(Before-and-after change data)
:::

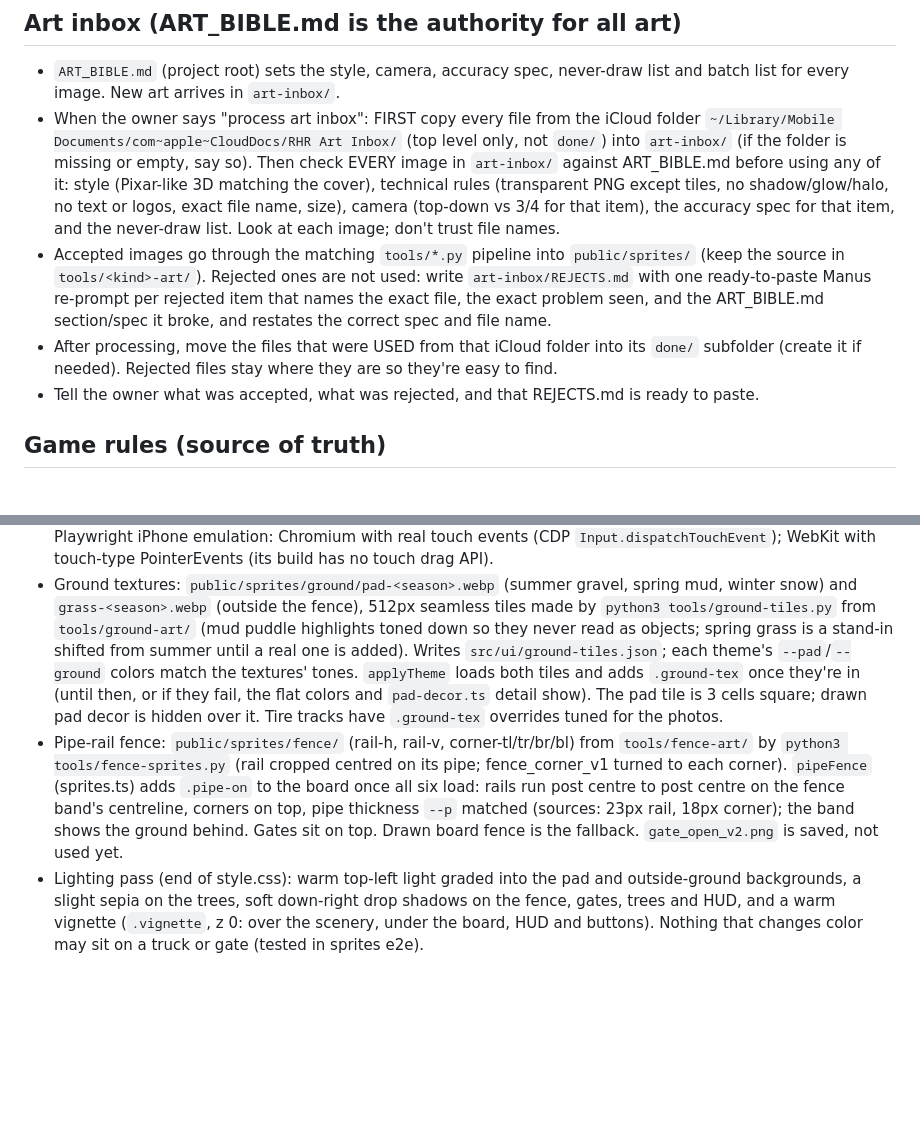
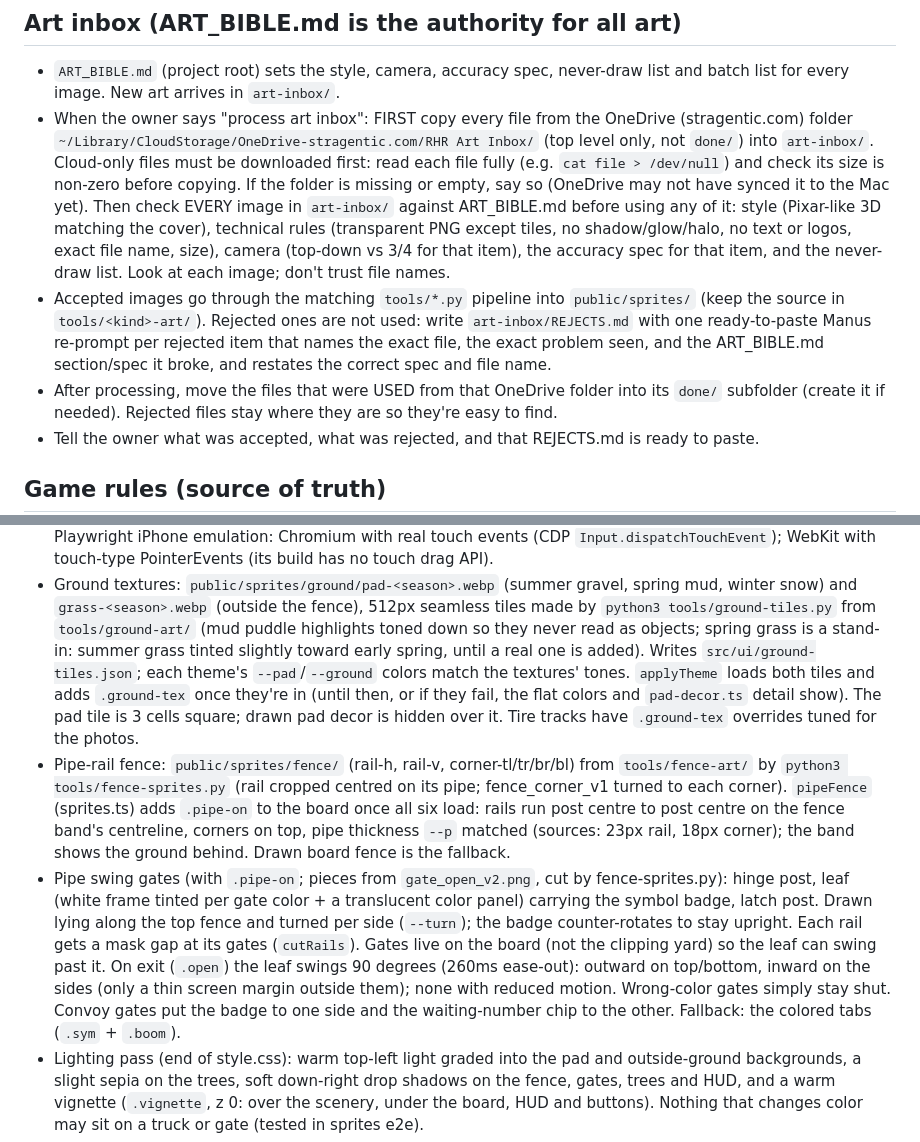
Before and after one commit to jasondag-ai/rig-jam, a Markdown page: CLAUDE.md, 2 parts joined by grey strips. Rendered like a GitHub page; blank space fills up the shorter version.

Commit message:
CLAUDE.md: art inbox in OneDrive (stragentic.com)/RHR Art Inbox with forced download; gates and spring grass notes
Co-Authored-By: Claude Opus 5.5 <noreply@anthropic.com>

```diff
--- a/CLAUDE.md
+++ b/CLAUDE.md
@@ -6,9 +6,11 @@ something, give exact clicks and one command at a time.
 ## Art inbox (ART_BIBLE.md is the authority for all art)
 - `ART_BIBLE.md` (project root) sets the style, camera, accuracy spec, never-draw list and batch
   list for every image. New art arrives in `art-inbox/`.
-- When the owner says "process art inbox": FIRST copy every file from the iCloud folder
-  `~/Library/Mobile Documents/com~apple~CloudDocs/RHR Art Inbox/` (top level only, not `done/`)
-  into `art-inbox/` (if the folder is missing or empty, say so). Then check EVERY image in
+- When the owner says "process art inbox": FIRST copy every file from the OneDrive (stragentic.com)
+  folder `~/Library/CloudStorage/OneDrive-stragentic.com/RHR Art Inbox/` (top level only, not
+  `done/`) into `art-inbox/`. Cloud-only files must be downloaded first: read each file fully (e.g.
+  `cat file > /dev/null`) and check its size is non-zero before copying. If the folder is missing
+  or empty, say so (OneDrive may not have synced it to the Mac yet). Then check EVERY image in
   `art-inbox/` against ART_BIBLE.md
   before using any of it: style (Pixar-like 3D matching the cover), technical rules (transparent PNG
   except tiles, no shadow/glow/halo, no text or logos, exact file name, size), camera (top-down vs
@@ -18,7 +20,7 @@ something, give exact clicks and one command at a time.
   source in `tools/<kind>-art/`). Rejected ones are not used: write `art-inbox/REJECTS.md` with one
   ready-to-paste Manus re-prompt per rejected item that names the exact file, the exact problem
   seen, and the ART_BIBLE.md section/spec it broke, and restates the correct spec and file name.
-- After processing, move the files that were USED from that iCloud folder into its `done/`
+- After processing, move the files that were USED from that OneDrive folder into its `done/`
   subfolder (create it if needed). Rejected files stay where they are so they're easy to find.
 - Tell the owner what was accepted, what was rejected, and that REJECTS.md is ready to paste.
 
@@ -83,7 +85,7 @@ something, give exact clicks and one command at a time.
 - Ground textures: `public/sprites/ground/pad-<season>.webp` (summer gravel, spring mud, winter
   snow) and `grass-<season>.webp` (outside the fence), 512px seamless tiles made by `python3
   tools/ground-tiles.py` from `tools/ground-art/` (mud puddle highlights toned down so they never
-  read as objects; spring grass is a stand-in shifted from summer until a real one is added). Writes
+  read as objects; spring grass is a stand-in: summer grass tinted slightly toward early spring, until a real one is added). Writes
   `src/ui/ground-tiles.json`; each theme's `--pad`/`--ground` colors match the textures' tones.
   `applyTheme` loads both tiles and adds `.ground-tex` once they're in (until then, or if they
   fail, the flat colors and `pad-decor.ts` detail show). The pad tile is 3 cells square; drawn pad
@@ -93,7 +95,16 @@ something, give exact clicks and one command at a time.
   fence_corner_v1 turned to each corner). `pipeFence` (sprites.ts) adds `.pipe-on` to the board once
   all six load: rails run post centre to post centre on the fence band's centreline, corners on top,
   pipe thickness `--p` matched (sources: 23px rail, 18px corner); the band shows the ground behind.
-  Gates sit on top. Drawn board fence is the fallback. `gate_open_v2.png` is saved, not used yet.
+  Drawn board fence is the fallback.
+- Pipe swing gates (with `.pipe-on`; pieces from `gate_open_v2.png`, cut by fence-sprites.py):
+  hinge post, leaf (white frame tinted per gate color + a translucent color panel) carrying the
+  symbol badge, latch post. Drawn lying along the top fence and turned per side (`--turn`); the
+  badge counter-rotates to stay upright. Each rail gets a mask gap at its gates (`cutRails`). Gates
+  live on the board (not the clipping yard) so the leaf can swing past it. On exit (`.open`) the
+  leaf swings 90 degrees (260ms ease-out): outward on top/bottom, inward on the sides (only a thin
+  screen margin outside them); none with reduced motion. Wrong-color gates simply stay shut.
+  Convoy gates put the badge to one side and the waiting-number chip to the other. Fallback: the
+  colored tabs (`.sym` + `.boom`).
 - Lighting pass (end of style.css): warm top-left light graded into the pad and outside-ground
   backgrounds, a slight sepia on the trees, soft down-right drop shadows on the fence, gates, trees
   and HUD, and a warm vignette (`.vignette`, z 0: over the scenery, under the board, HUD and
```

:::

Verbatim copy with pictures excluded: write out the records above in full.

Before and after one commit to jasondag-ai/rig-jam, a Markdown page: CLAUDE.md, 2 parts joined by grey strips. Rendered like a GitHub page; blank space fills up the shorter version.

Commit message:
CLAUDE.md: art inbox in OneDrive (stragentic.com)/RHR Art Inbox with forced download; gates and spring grass notes
Co-Authored-By: Claude Opus 5.5 <noreply@anthropic.com>

```diff
--- a/CLAUDE.md
+++ b/CLAUDE.md
@@ -6,9 +6,11 @@ something, give exact clicks and one command at a time.
 ## Art inbox (ART_BIBLE.md is the authority for all art)
 - `ART_BIBLE.md` (project root) sets the style, camera, accuracy spec, never-draw list and batch
   list for every image. New art arrives in `art-inbox/`.
-- When the owner says "process art inbox": FIRST copy every file from the iCloud folder
-  `~/Library/Mobile Documents/com~apple~CloudDocs/RHR Art Inbox/` (top level only, not `done/`)
-  into `art-inbox/` (if the folder is missing or empty, say so). Then check EVERY image in
+- When the owner says "process art inbox": FIRST copy every file from the OneDrive (stragentic.com)
+  folder `~/Library/CloudStorage/OneDrive-stragentic.com/RHR Art Inbox/` (top level only, not
+  `done/`) into `art-inbox/`. Cloud-only files must be downloaded first: read each file fully (e.g.
+  `cat file > /dev/null`) and check its size is non-zero before copying. If the folder is missing
+  or empty, say so (OneDrive may not have synced it to the Mac yet). Then check EVERY image in
   `art-inbox/` against ART_BIBLE.md
   before using any of it: style (Pixar-like 3D matching the cover), technical rules (transparent PNG
   except tiles, no shadow/glow/halo, no text or logos, exact file name, size), camera (top-down vs
@@ -18,7 +20,7 @@ something, give exact clicks and one command at a time.
   source in `tools/<kind>-art/`). Rejected ones are not used: write `art-inbox/REJECTS.md` with one
   ready-to-paste Manus re-prompt per rejected item that names the exact file, the exact problem
   seen, and the ART_BIBLE.md section/spec it broke, and restates the correct spec and file name.
-- After processing, move the files that were USED from that iCloud folder into its `done/`
+- After processing, move the files that were USED from that OneDrive folder into its `done/`
   subfolder (create it if needed). Rejected files stay where they are so they're easy to find.
 - Tell the owner what was accepted, what was rejected, and that REJECTS.md is ready to paste.
 
@@ -83,7 +85,7 @@ something, give exact clicks and one command at a time.
 - Ground textures: `public/sprites/ground/pad-<season>.webp` (summer gravel, spring mud, winter
   snow) and `grass-<season>.webp` (outside the fence), 512px seamless tiles made by `python3
   tools/ground-tiles.py` from `tools/ground-art/` (mud puddle highlights toned down so they never
-  read as objects; spring grass is a stand-in shifted from summer until a real one is added). Writes
+  read as objects; spring grass is a stand-in: summer grass tinted slightly toward early spring, until a real one is added). Writes
   `src/ui/ground-tiles.json`; each theme's `--pad`/`--ground` colors match the textures' tones.
   `applyTheme` loads both tiles and adds `.ground-tex` once they're in (until then, or if they
   fail, the flat colors and `pad-decor.ts` detail show). The pad tile is 3 cells square; drawn pad
@@ -93,7 +95,16 @@ something, give exact clicks and one command at a time.
   fence_corner_v1 turned to each corner). `pipeFence` (sprites.ts) adds `.pipe-on` to the board once
   all six load: rails run post centre to post centre on the fence band's centreline, corners on top,
   pipe thickness `--p` matched (sources: 23px rail, 18px corner); the band shows the ground behind.
-  Gates sit on top. Drawn board fence is the fallback. `gate_open_v2.png` is saved, not used yet.
+  Drawn board fence is the fallback.
+- Pipe swing gates (with `.pipe-on`; pieces from `gate_open_v2.png`, cut by fence-sprites.py):
+  hinge post, leaf (white frame tinted per gate color + a translucent color panel) carrying the
+  symbol badge, latch post. Drawn lying along the top fence and turned per side (`--turn`); the
+  badge counter-rotates to stay upright. Each rail gets a mask gap at its gates (`cutRails`). Gates
+  live on the board (not the clipping yard) so the leaf can swing past it. On exit (`.open`) the
+  leaf swings 90 degrees (260ms ease-out): outward on top/bottom, inward on the sides (only a thin
+  screen margin outside them); none with reduced motion. Wrong-color gates simply stay shut.
+  Convoy gates put the badge to one side and the waiting-number chip to the other. Fallback: the
+  colored tabs (`.sym` + `.boom`).
 - Lighting pass (end of style.css): warm top-left light graded into the pad and outside-ground
   backgrounds, a slight sepia on the trees, soft down-right drop shadows on the fence, gates, trees
   and HUD, and a warm vignette (`.vignette`, z 0: over the scenery, under the board, HUD and
```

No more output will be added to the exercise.